A bulletin, or TSB, details specific problems affecting one or more vehicles in an automaker's line-up. Each bulletin describes an issue in detail, denotes which models are affected, and typically includes repair instructions. A TSB is triggered by information a manufacturer has gathered from customers and dealers about commonly reported problems. These are then addressed by bulletins once a fix has been approved.

What's the Difference Between a Recall and a Technical Service Bulletin?

A recall is similar to a TSB in that it describes a problem and establishes a process to get it repaired.
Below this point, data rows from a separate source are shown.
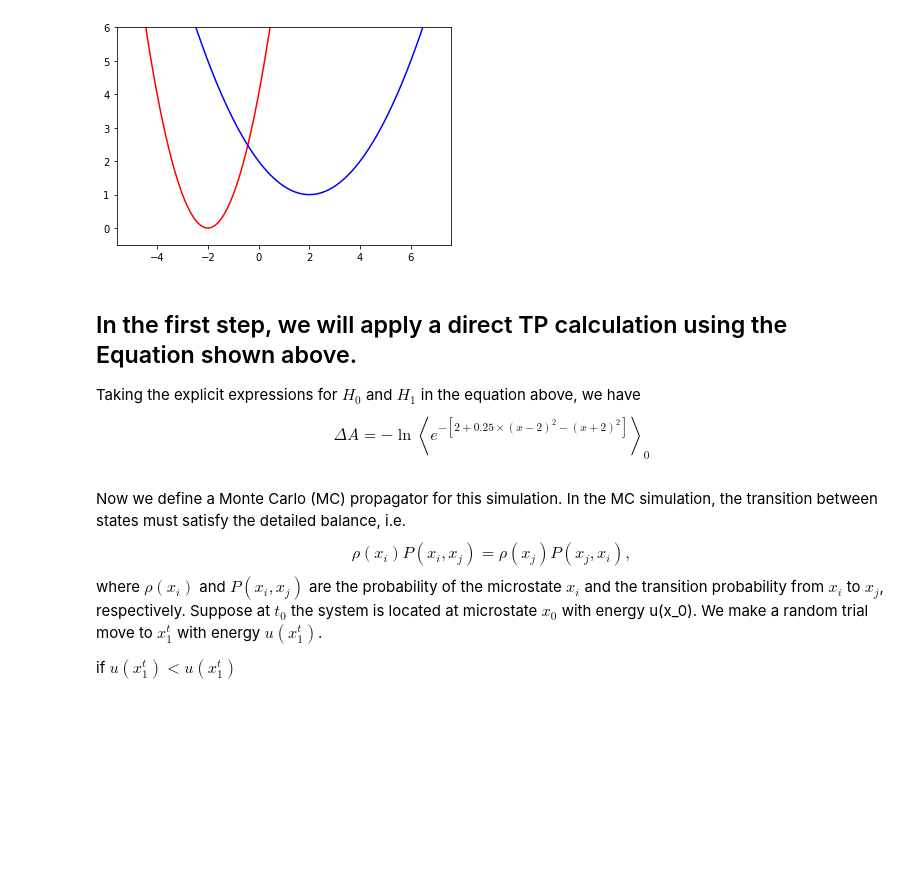
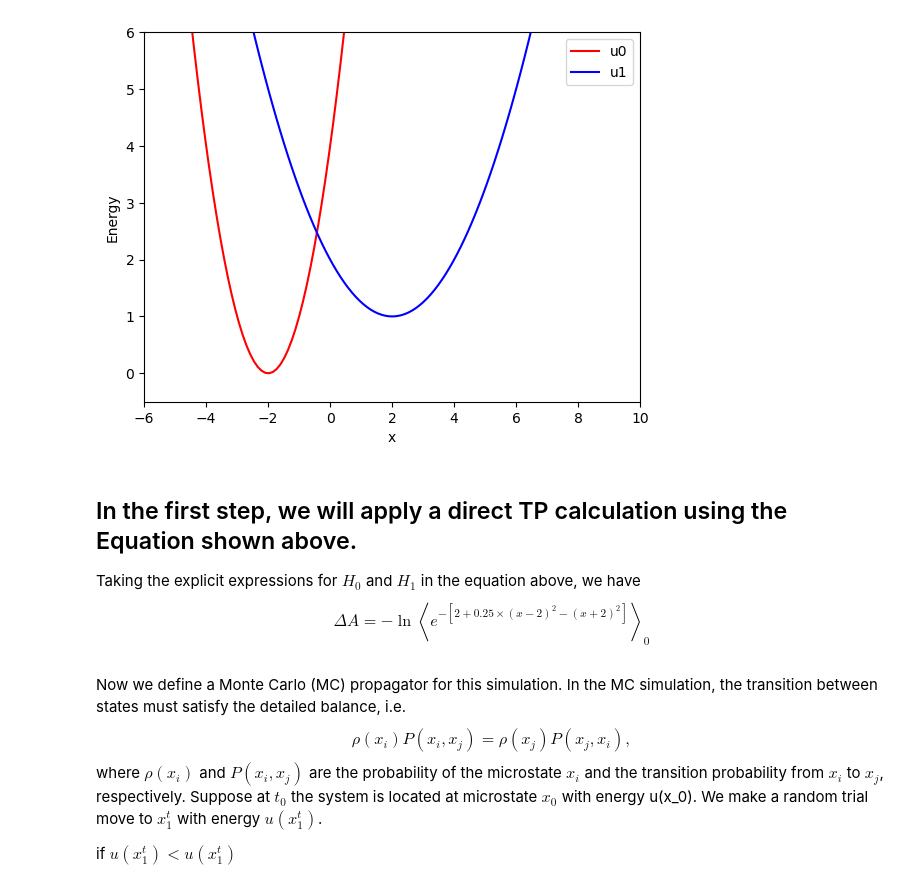
Before and after one commit to samuelymei/freeenergy, a Jupyter notebook: notes/Enveloping_Distribution_Sampling.ipynb, the cells around one changed output. Cells and saved outputs as stored; diff of their text form; code cells hidden in the pictures; blank space fills up the shorter version.

```diff
--- a/notes/Enveloping_Distribution_Sampling.ipynb
+++ b/notes/Enveloping_Distribution_Sampling.ipynb
@@ -35,30 +49,27 @@ State 0 has a Hamiltonian $H_0=(x+2.0)^2$ in one-dimensional space, and state 1
 # %%
-%matplotlib inline
-from math import *
-import numpy as np
-import random
-import scipy.stats
-import matplotlib.pyplot as plt
-import matplotlib.mlab as mlab
-np.set_printoptions(precision=3)
 def u0(x):
     return (x+2)**2
 def u1(x):
     return 1.0+0.25*(x-2)**2
 x=np.linspace(-5,7,100)
 y0=u0(x)
 y1=u1(x)
 plt.ylim(-0.5, 6)
-plt.plot(x,y0,'r',x,y1,'b')
+plt.xlim(-6,10)
+plt.plot(x,y0,'r',label='u0')
+plt.plot(x,y1,'b',label='u1')
+plt.xlabel("x")
+plt.ylabel("Energy")
+plt.legend()
 plt.show()
 # %% [output]
-[figure, old version]
+[figure, new version]
 # %% [markdown]
 ## In the first step, we will apply a direct TP calculation using the Equation shown above.
 Taking the explicit expressions for $H_0$ and $H_1$ in the equation above, we have
-\begin{equation}
+$$
 \Delta A=-\ln \left<e^{-\left[2+0.25\times(x-2)^2-(x+2)^2\right]}\right>_0
-\end{equation}
+$$
 # %% [markdown]
 Now we define a Monte Carlo (MC) propagator for this simulation.
 In the MC simulation, the transition between states must satisfy the detailed balance, i.e.
```
Also changed, not shown: parts of 11 cells of this notebook, 1 other file.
Where it differs is the magnitude of the issue: Recalls are reserved for problems that impact safety or repairs related to emissions control systems. (The EPA offers an emissions-specific look-up website.) A recall involves government oversight on reporting and owner notification, and is always performed free of charge, even after a vehicle’s warranty has expired.

Are Technical Service Bulletin Repairs Covered Under Warranty?
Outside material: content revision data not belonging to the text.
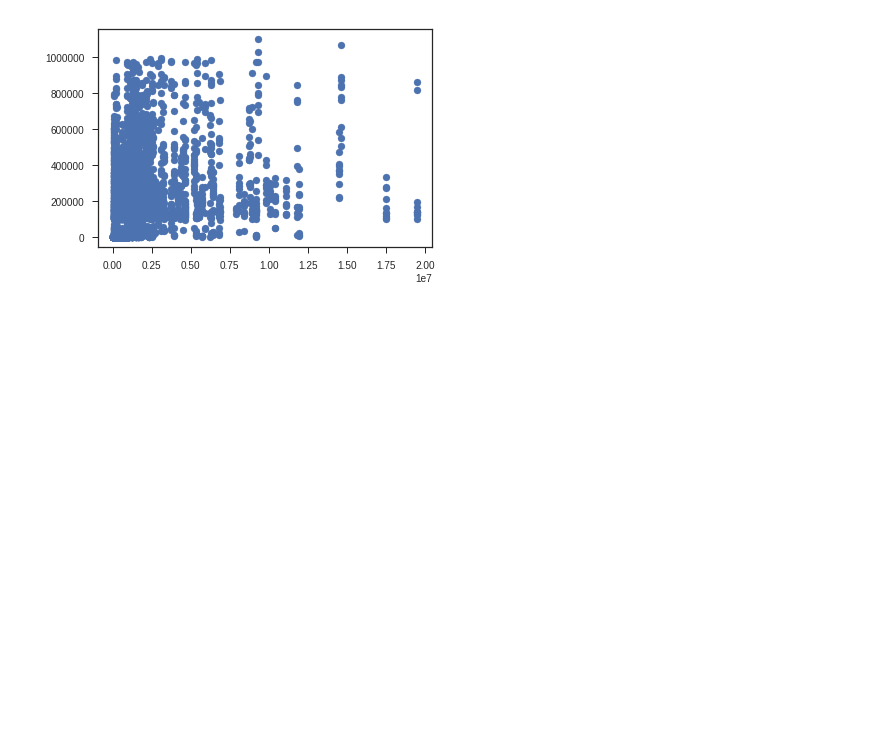
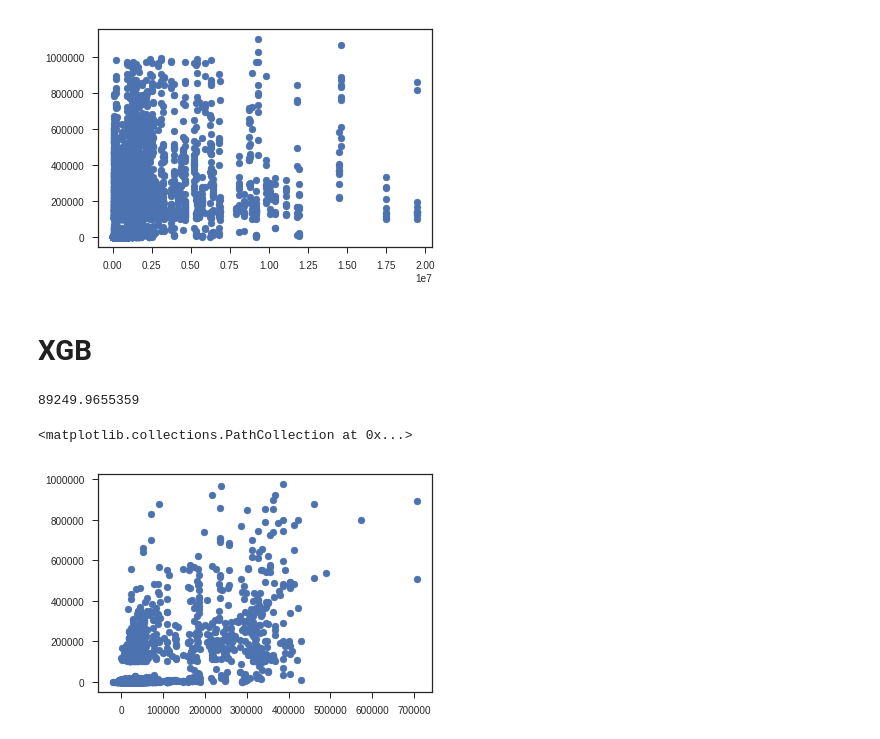
Before and after one commit to gvsi/instagram-like-predictor, a Jupyter notebook: GenerateDataset.ipynb, the cells around one changed output. Cells and saved outputs as stored; diff of their text form; code cells hidden in the pictures; blank space fills up the shorter version.

```diff
--- a/GenerateDataset.ipynb
+++ b/GenerateDataset.ipynb
@@ -81,0 +94,6 @@ dataset.to_csv('dataset.csv', index=False)
+# %%
+full=pd.read_csv('dataset.csv', sep=',', na_values='NaN')
+train=full.ix[:, full.columns != 'numberLikes']
+y=full["numberLikes"]
+
+X_train, X_test, y_train, y_test = train_test_split(train, y, test_size=0.2, random_state=0)
@@ -122,3 +159,21 @@ plt.scatter(user['numberFollowers'],user['numberLikes'])
 # %% [output]
 <matplotlib.collections.PathCollection at 0x...>
 [figure]
+# %% [markdown]
+# XGB
+# %%
+X_train_user=X_train[["numberFollowers", "numberFollowing", "numberPosts"]]
+X_test_user=X_test[["numberFollowers", "numberFollowing", "numberPosts"]]
+# %%
+model_xgb = xgb.XGBRegressor()
+model_xgb.fit(X_train_user, y_train)
+y_pred = model_xgb.predict(X_test_user)
+RMSE = mean_squared_error(y_test, y_pred)**0.5
+print(RMSE)
+# %% [output]
+89249.9655359
+# %%
+plt.scatter(y_pred, y_test)
+# %% [output]
+<matplotlib.collections.PathCollection at 0x...>
+[figure, added]
```
Also changed, not shown: parts of 20 cells of this notebook, 3 other files.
A TSB repair performed by the dealer will be covered as long as the problem falls within existing warranty coverage. In some cases, an automaker may even extend the warranty for certain components or vehicle systems that have been subject to a TSB, although this is done on a case-by-case basis.
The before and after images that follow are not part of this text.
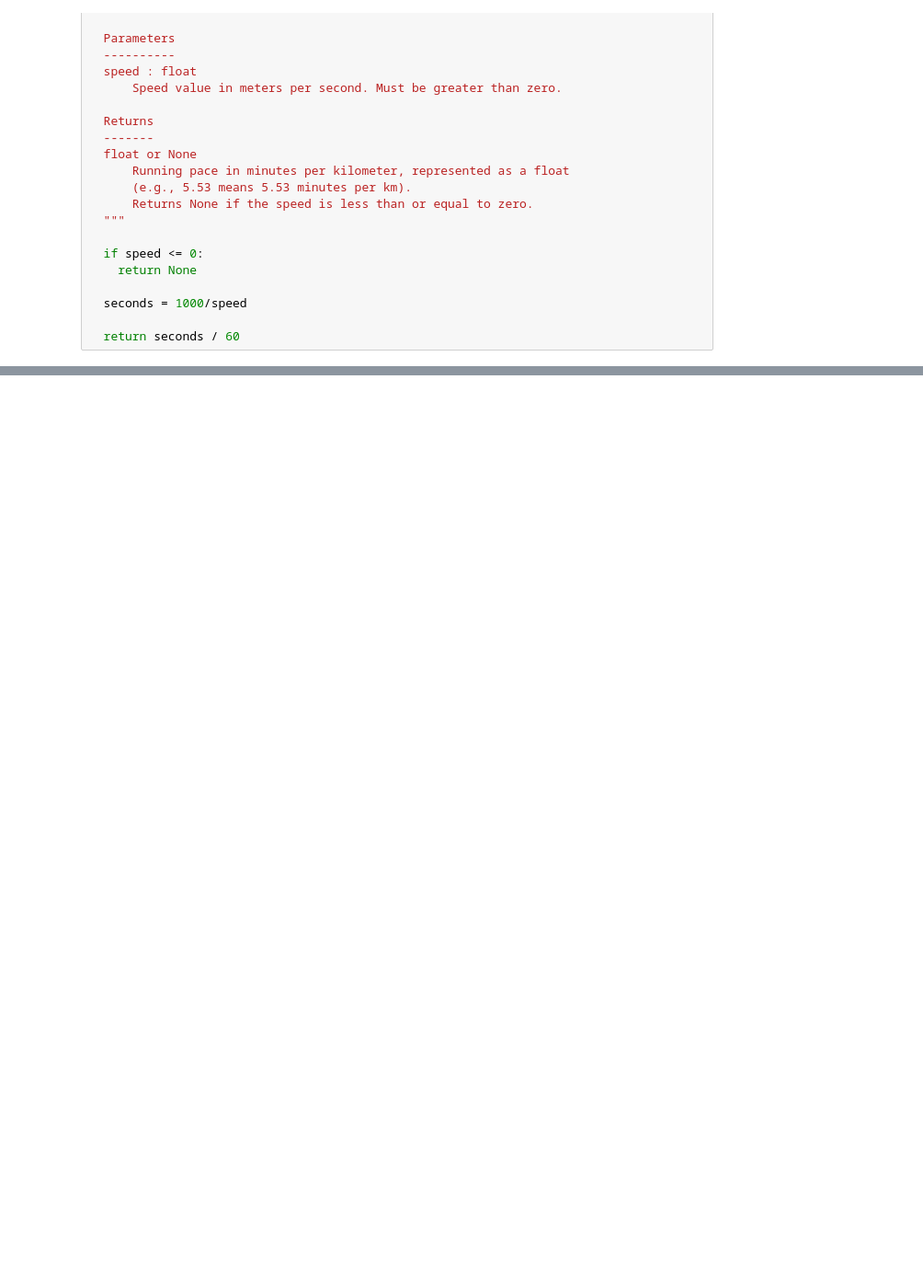
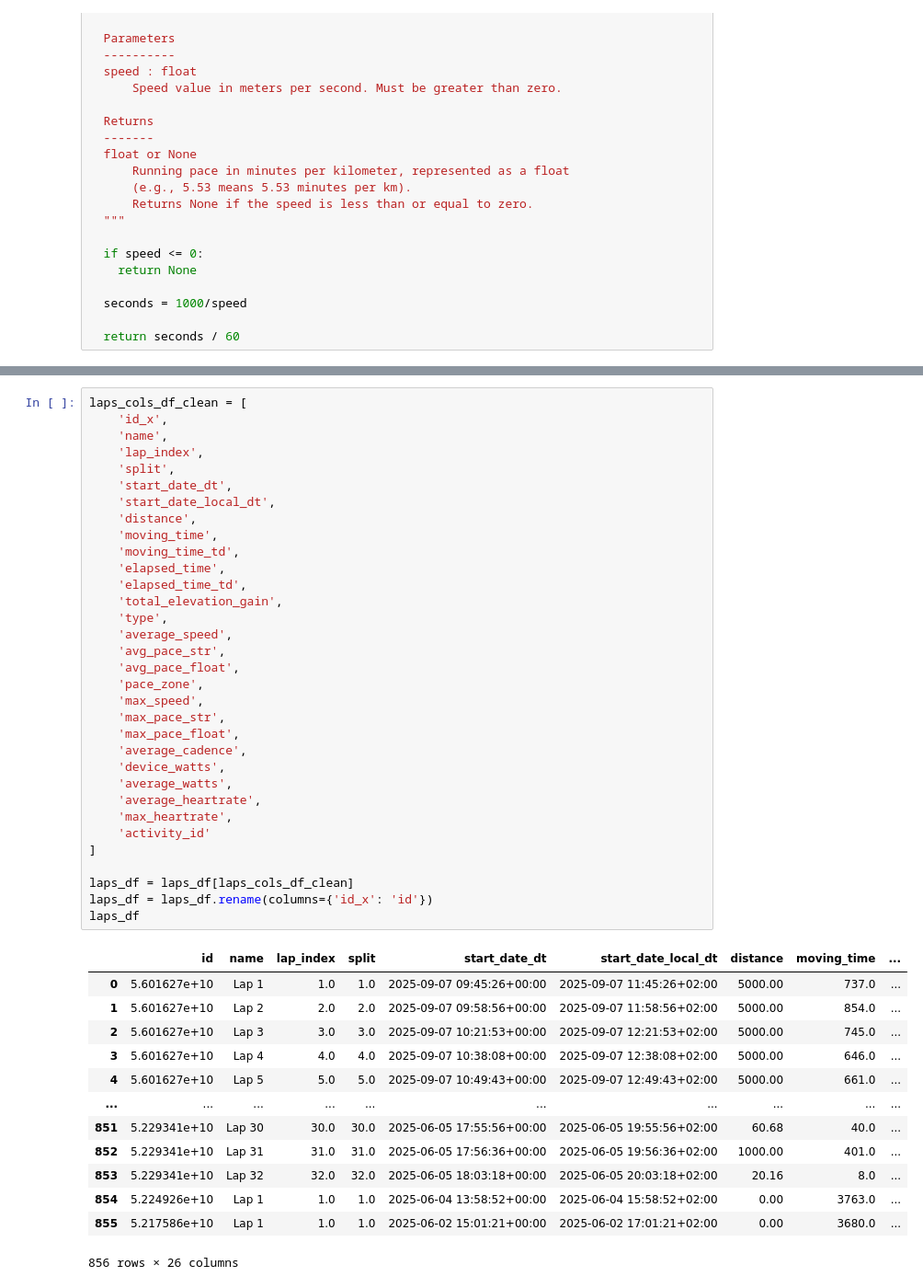
Before and after one commit to lowickib/Strava-Analytics, a Jupyter notebook: 2_Silver_Layer.ipynb, the cells around one changed output, grey strips where cells are left out. Shown at 92% size. Cells and saved outputs as stored; diff of their text form; blank space fills up the shorter version.

```diff
--- a/2_Silver_Layer.ipynb
+++ b/2_Silver_Layer.ipynb
@@ -530,0 +916,47 @@ activities_df
+# %%
+laps_cols_df_clean = [
+    'id_x',
+    'name',
+    'lap_index',
+    'split',
+    'start_date_dt',
+    'start_date_local_dt',
+    'distance',
+    'moving_time',
+    'moving_time_td',
+    'elapsed_time',
+    'elapsed_time_td',
+    'total_elevation_gain',
+    'type',
+    'average_speed',
+    'avg_pace_str',
+    'avg_pace_float',
+    'pace_zone',
+    'max_speed',
+    'max_pace_str',
+    'max_pace_float',
+    'average_cadence',
+    'device_watts',
+    'average_watts',
+    'average_heartrate',
+    'max_heartrate',
+    'activity_id'
+]
+
+laps_df = laps_df[laps_cols_df_clean]
+laps_df = laps_df.rename(columns={'id_x': 'id'})
+laps_df
+# %% [output]
+|  | id | name | lap_index | split | start_date_dt | start_date_local_dt | distance | moving_time | ... |
+| 0 | 5.601627e+10 | Lap 1 | 1.0 | 1.0 | 2025-09-07 09:45:26+00:00 | 2025-09-07 11:45:26+02:00 | 5000.00 | 737.0 | ... |
+| 1 | 5.601627e+10 | Lap 2 | 2.0 | 2.0 | 2025-09-07 09:58:56+00:00 | 2025-09-07 11:58:56+02:00 | 5000.00 | 854.0 | ... |
+| 2 | 5.601627e+10 | Lap 3 | 3.0 | 3.0 | 2025-09-07 10:21:53+00:00 | 2025-09-07 12:21:53+02:00 | 5000.00 | 745.0 | ... |
+| 3 | 5.601627e+10 | Lap 4 | 4.0 | 4.0 | 2025-09-07 10:38:08+00:00 | 2025-09-07 12:38:08+02:00 | 5000.00 | 646.0 | ... |
+| 4 | 5.601627e+10 | Lap 5 | 5.0 | 5.0 | 2025-09-07 10:49:43+00:00 | 2025-09-07 12:49:43+02:00 | 5000.00 | 661.0 | ... |
+| ... | ... | ... | ... | ... | ... | ... | ... | ... | ... |
+| 851 | 5.229341e+10 | Lap 30 | 30.0 | 30.0 | 2025-06-05 17:55:56+00:00 | 2025-06-05 19:55:56+02:00 | 60.68 | 40.0 | ... |
+| 852 | 5.229341e+10 | Lap 31 | 31.0 | 31.0 | 2025-06-05 17:56:36+00:00 | 2025-06-05 19:56:36+02:00 | 1000.00 | 401.0 | ... |
+| 853 | 5.229341e+10 | Lap 32 | 32.0 | 32.0 | 2025-06-05 18:03:18+00:00 | 2025-06-05 20:03:18+02:00 | 20.16 | 8.0 | ... |
+| 854 | 5.224926e+10 | Lap 1 | 1.0 | 1.0 | 2025-06-04 13:58:52+00:00 | 2025-06-04 15:58:52+02:00 | 0.00 | 3763.0 | ... |
+| 855 | 5.217586e+10 | Lap 1 | 1.0 | 1.0 | 2025-06-02 15:01:21+00:00 | 2025-06-02 17:01:21+02:00 | 0.00 | 3680.0 | ... |
+856 rows × 26 columns
```
Also changed, not shown: parts of 38 cells of this notebook.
If a vehicle’s warranty has expired, a repair related to a TSB may still be covered by a manufacturer under a goodwill policy, depending on the severity of the issue. If the vehicle is well outside the warranty period, however, you'll most likely be charged for the service.

Where Can I Look Up Technical Service Bulletins for My Car?

There are a number of ways to find out if there are technical service bulletins that apply to your vehicle. The easiest is to head online, where NHTSA provides an easy look-up tool that requires you to enter the 17-digit vehicle identification number (VIN) to see safety-related investigations and any outstanding recalls for that automobile. Another section includes communications from the manufacturer, which is where the TSBs are located. The VIN can be found on most registration and insurance documents, as well as at the lower left of the windshield. You can print the TSB to bring to the dealer service center or independent mechanic.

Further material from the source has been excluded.